It actually matters a lot: if you used to think that PTSD is more frequent in women – this is not the case any more for ICD-11 PTSD (2). Also, had you relied on 20 years of research on PTSD epidemiology, neurobiology, treatment and what not, there is no guarantee that the results will hold for DSM-5 or IDC-11 defined populations. Researchers must either go back and reproduce the entire body of research or be left ‘assuming’ that it’s OK to ‘believe’ that, for example, exposure based cognitive behavioral therapy is the still a first line treatment for patients whose PTSD is more heavily weighted by ‘alterations in cognition and mood’ and who had lost a “sense of foreshortened future’ criterion in the DSM-IV-to-5 transition.
Perhaps the only good reason not to moan about DSM-5 is that this might accelerate a DSM-6 (or VI) with even newer tunes to march by. One is reminded of Sigmund Freud's adage 'when he who walks in the dark whistles, he/she may feel better, but does not see better.' Another version of that poetry, whether in three or four stanzas (“criteria”), 17 or 20 verses (“symptoms”), would be another exercise in self soothing. It would not alleviate the darkness.
Fortunately our patients do not know about the obsessive madness of ‘classifiers.’ They may soon learn, however, e.g., if they are denied coverage for their all too real post-traumatic disorder because they no longer meet criterion B or C or half of D or one required E symptom. And no, it does not take a New York Subway map to understand that these B, C, or D spaghetti nominations are, perhaps, representative of the system, particularly at rush hours, but do not define it.
This definition blunder may have one beneficial effect.
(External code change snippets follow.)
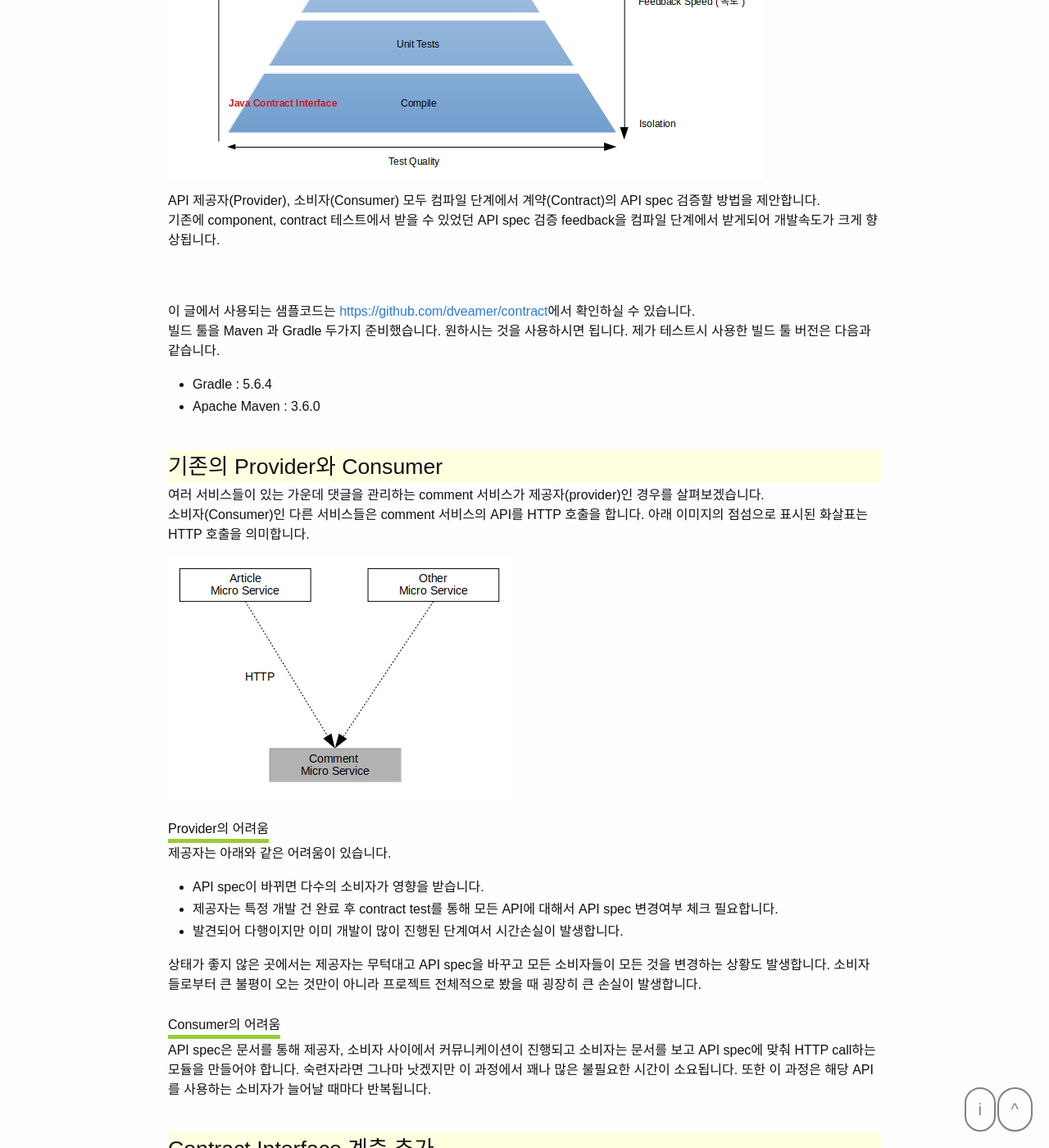
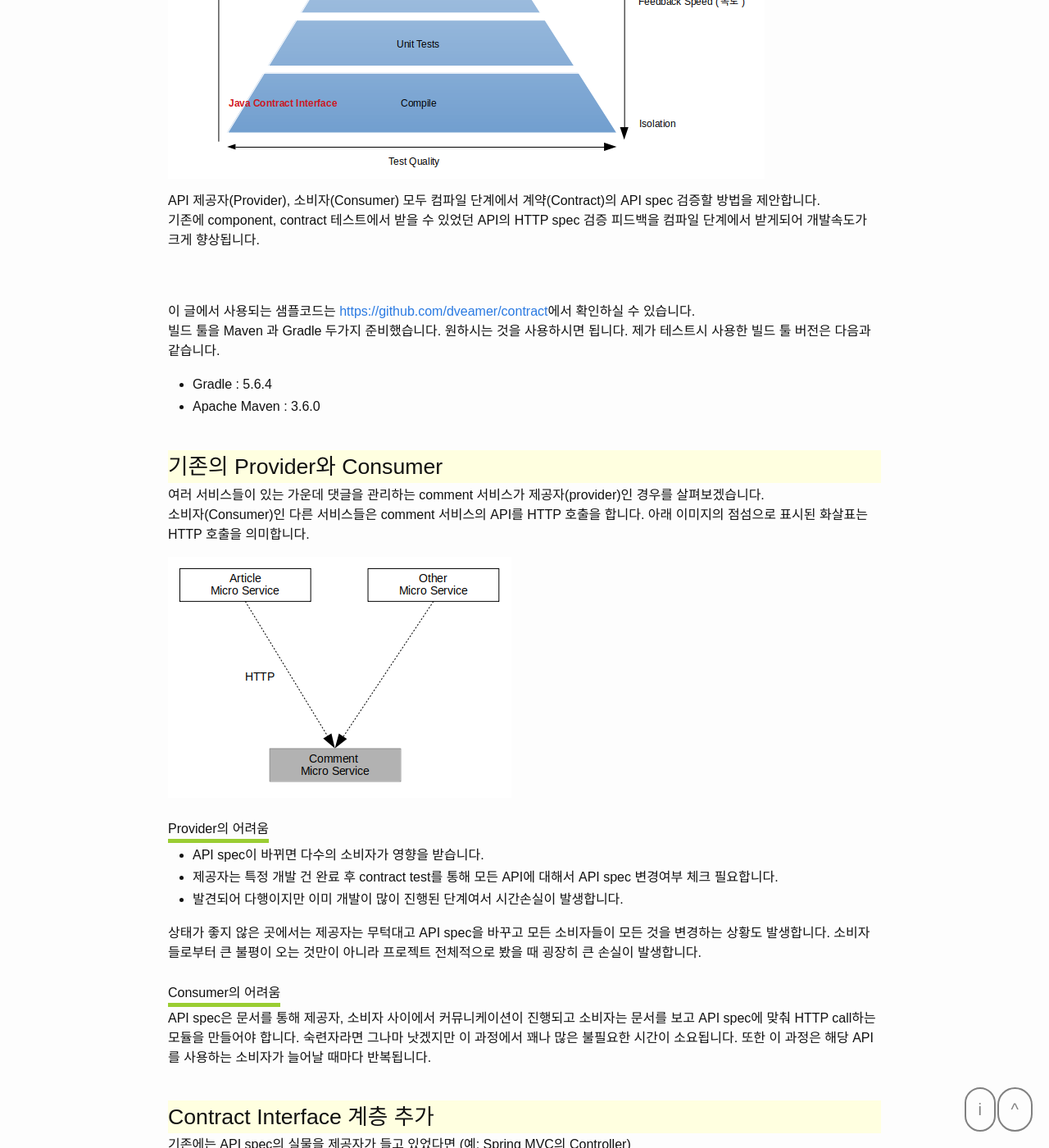
Before and after one commit to dveamer/dveamer.github.io, a Jekyll site: the page built from _posts/BackEnd/2020-05-18-JavaContractInterface.md, in a window 1280 px wide and 1400 px high, scrolled down 781 px. Shown: the whole window at 82% size. Built offline with Jekyll 4.4.1, drawn with Linux system fonts in a browser that asks for light colours; some of the changed text lies outside the part shown.

Commit message:
homepage

```diff
--- a/_posts/BackEnd/2020-05-18-JavaContractInterface.md
+++ b/_posts/BackEnd/2020-05-18-JavaContractInterface.md
@@ -10,7 +10,7 @@
 ![API_contract_15](/images/post_img/APIcontract/API_contract_15.png)
 
 API 제공자(Provider), 소비자(Consumer) 모두 컴파일 단계에서 계약(Contract)의 API spec 검증할 방법을 제안합니다.
-기존에 component, contract 테스트에서 받을 수 있었던 API spec 검증 feedback을 컴파일 단계에서 받게되어 개발속도가 크게 향상됩니다.
+기존에 component, contract 테스트에서 받을 수 있었던 API의 HTTP spec 검증 피드백을 컴파일 단계에서 받게되어 개발속도가 크게 향상됩니다.
 
 <!--more-->
 
@@ -29,8 +29,6 @@
 
 
 ### Provider의 어려움
-
-제공자는 아래와 같은 어려움이 있습니다.
 
   * API spec이 바뀌면 다수의 소비자가 영향을 받습니다.
   * 제공자는 특정 개발 건 완료 후 contract test를 통해 모든 API에 대해서 API spec 변경여부 체크 필요합니다.
@@ -75,7 +73,7 @@
 
 
 기존에는 component, contract 테스트 단계에서 HTTP call을 통해 점검할 수 있었던 사항들을
-제공자, 소비자 모두 컴파일 단계에서 feedback을 받게 되기 때문에 개발 속도가 굉장히 빨라집니다.
+제공자, 소비자 모두 컴파일 단계에서 피드백을 받게 되기 때문에 개발 속도가 굉장히 빨라집니다.
 
 # 단점..?
 
@@ -746,7 +744,7 @@
 
 HTTP spec에 대한 피드백을 컴파일 단계에서 받고
 테스트 데이터에 대한 피드백을 유닛 테스트 단계에서 받을 수 있게 되어
-빨라진 feedback만큼 개발속도가 크게 향상 되었습니다.
+빨라진 피드백만큼 개발속도가 크게 향상 되었습니다.
 
 ![API_contract_15](/images/post_img/APIcontract/API_contract_15.png)
 
```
It can help us, providers and consumers, understand that the disabling effects of trauma are not reliably subsumed by DSM criteria, that both current or previous DSM versions were rough approximations, and that moving from one approximation to another does not increase accuracy: it adds confusion. Most important, we must agree that patients should not be denied care if they do not strictly meet numbers IV, 5 or 11 decision rules.
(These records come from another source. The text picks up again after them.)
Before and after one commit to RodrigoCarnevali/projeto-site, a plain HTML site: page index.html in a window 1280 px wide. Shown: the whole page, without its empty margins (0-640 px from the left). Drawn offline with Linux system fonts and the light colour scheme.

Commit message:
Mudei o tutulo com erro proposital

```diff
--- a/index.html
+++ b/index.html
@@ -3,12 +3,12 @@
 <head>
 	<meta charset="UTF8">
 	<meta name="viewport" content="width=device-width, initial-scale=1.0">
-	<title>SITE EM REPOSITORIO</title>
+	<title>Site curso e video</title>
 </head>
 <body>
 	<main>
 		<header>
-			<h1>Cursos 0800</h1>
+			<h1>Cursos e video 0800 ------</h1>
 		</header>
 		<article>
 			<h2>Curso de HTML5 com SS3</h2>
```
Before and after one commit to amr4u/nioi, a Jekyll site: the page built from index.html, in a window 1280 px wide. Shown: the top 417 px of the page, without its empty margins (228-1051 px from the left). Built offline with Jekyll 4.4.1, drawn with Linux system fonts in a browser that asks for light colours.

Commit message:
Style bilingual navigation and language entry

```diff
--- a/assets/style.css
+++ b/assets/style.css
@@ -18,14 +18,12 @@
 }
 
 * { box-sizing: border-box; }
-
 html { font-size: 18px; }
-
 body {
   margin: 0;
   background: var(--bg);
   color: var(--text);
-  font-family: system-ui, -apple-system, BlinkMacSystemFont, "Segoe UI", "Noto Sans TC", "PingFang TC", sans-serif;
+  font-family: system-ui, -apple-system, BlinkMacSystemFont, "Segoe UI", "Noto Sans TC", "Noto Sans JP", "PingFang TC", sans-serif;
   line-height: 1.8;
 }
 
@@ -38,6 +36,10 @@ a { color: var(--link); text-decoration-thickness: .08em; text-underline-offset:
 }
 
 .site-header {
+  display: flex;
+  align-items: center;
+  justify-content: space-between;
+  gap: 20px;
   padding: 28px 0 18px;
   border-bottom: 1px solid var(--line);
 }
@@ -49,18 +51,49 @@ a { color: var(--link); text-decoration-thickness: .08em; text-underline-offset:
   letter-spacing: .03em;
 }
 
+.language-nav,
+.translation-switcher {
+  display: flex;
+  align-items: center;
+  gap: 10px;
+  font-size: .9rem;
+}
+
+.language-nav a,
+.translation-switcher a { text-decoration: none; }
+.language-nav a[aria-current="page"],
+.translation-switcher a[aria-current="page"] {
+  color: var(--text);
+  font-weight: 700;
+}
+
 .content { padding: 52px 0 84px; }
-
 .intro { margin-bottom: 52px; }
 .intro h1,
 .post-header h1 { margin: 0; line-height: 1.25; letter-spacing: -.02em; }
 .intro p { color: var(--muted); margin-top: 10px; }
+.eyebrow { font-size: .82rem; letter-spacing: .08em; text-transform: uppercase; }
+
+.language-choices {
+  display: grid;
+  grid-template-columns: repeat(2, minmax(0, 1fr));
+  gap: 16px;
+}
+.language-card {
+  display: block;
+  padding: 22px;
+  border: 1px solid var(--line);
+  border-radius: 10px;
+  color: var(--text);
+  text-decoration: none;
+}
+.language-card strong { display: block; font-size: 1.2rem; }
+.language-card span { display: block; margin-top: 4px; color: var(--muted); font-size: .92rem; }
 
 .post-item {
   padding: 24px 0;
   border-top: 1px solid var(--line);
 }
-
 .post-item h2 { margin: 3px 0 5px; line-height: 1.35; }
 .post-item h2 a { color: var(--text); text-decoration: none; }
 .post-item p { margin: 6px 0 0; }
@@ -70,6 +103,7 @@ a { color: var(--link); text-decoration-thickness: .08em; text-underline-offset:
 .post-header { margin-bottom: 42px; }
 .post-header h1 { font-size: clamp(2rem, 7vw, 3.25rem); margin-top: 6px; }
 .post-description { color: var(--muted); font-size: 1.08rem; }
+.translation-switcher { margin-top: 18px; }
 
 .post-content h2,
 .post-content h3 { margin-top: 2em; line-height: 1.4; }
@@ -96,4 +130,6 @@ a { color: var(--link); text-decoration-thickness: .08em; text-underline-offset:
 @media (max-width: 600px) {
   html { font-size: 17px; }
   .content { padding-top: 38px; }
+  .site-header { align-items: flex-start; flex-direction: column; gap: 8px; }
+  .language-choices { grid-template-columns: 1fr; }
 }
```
Seriously? What the WHO and APA ‘Diagnostic and Statistical’ templates were originally meant to provide were criteria for reliable reporting of diseases prevalence in countries, and worldwide. This is what the “statistical” in DSM means. In a twist, they became a tool for sanctioning clinical practice: prescriptive, top-down, one size fits all. Coming from a High Place, and meeting our own need for structured realities, they were promptly reified and now everyone believes that PTSD, as per DSM or another sanctified scripture, is a real, ‘natural object.’ Except that we now have three PTSDs! I believe that it is about time to place diagnostic and statistical manuals back in their natural habitat: tools for reliable reporting, poorly suited as guides for clinical work and biological research.
Criteria change, time passes, but afflicted trauma survivors remain the same. As professionals and educated consumers, we should not confound the cookbook with the meal else we will be eating paper (or tablets, as technology wants it) instead of food. To develop a serious discussion about trauma and post-traumatic psychopathology we need to, first, overcome classifications’ fascination and our own addiction to their pseudo objects. More on that in subsequent blogs.
1. Galatzer-Levy IR, Bryant RA (2013): 636,120 ways to have posttraumatic stress disorder. Perspectives on Psychological Science. 8:651-662.
2. Knefel M, Lueger-Schuster B: An evaluation of ICD-11 PTSD and complex PTSD criteria in a sample of adult survivors of childhood institutional abuse. European Journal of Psychotraumatology, 2013, doi:http://dx.doi.org/10.3402/ejpt.v4i0.22608.